-- What is needed --
Every line that contains "href" must be located and copied from the data.

======== Excerpted records

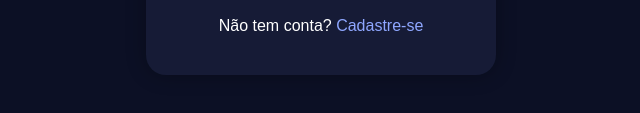
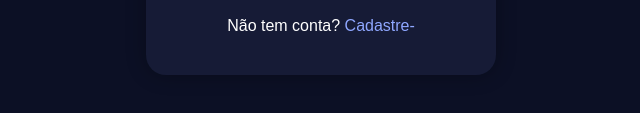
Before and after one commit to MateusGiorgio/SUMMIT-UMC, a plain HTML site: page pomodorologin.html in a window 1280 px wide. Shown: the part 493-606 px from the top of the page, 319-959 px from the left. Drawn offline with Linux system fonts and the light colour scheme.

Commit message:
Meu código atual

```diff
--- a/pomodorologin.html
+++ b/pomodorologin.html
@@ -19,7 +19,7 @@
             <button type="submit">Entrar</button>
         </form>
 
-        <p>Não tem conta? <a href="#">Cadastre-se</a></p>
+        <p>Não tem conta? <a href="#">Cadastre-</a></p>
     </div>
 
 </body>
```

================

-- Reply --
-        <p>Não tem conta? <a href="#">Cadastre-se</a></p>
+        <p>Não tem conta? <a href="#">Cadastre-</a></p>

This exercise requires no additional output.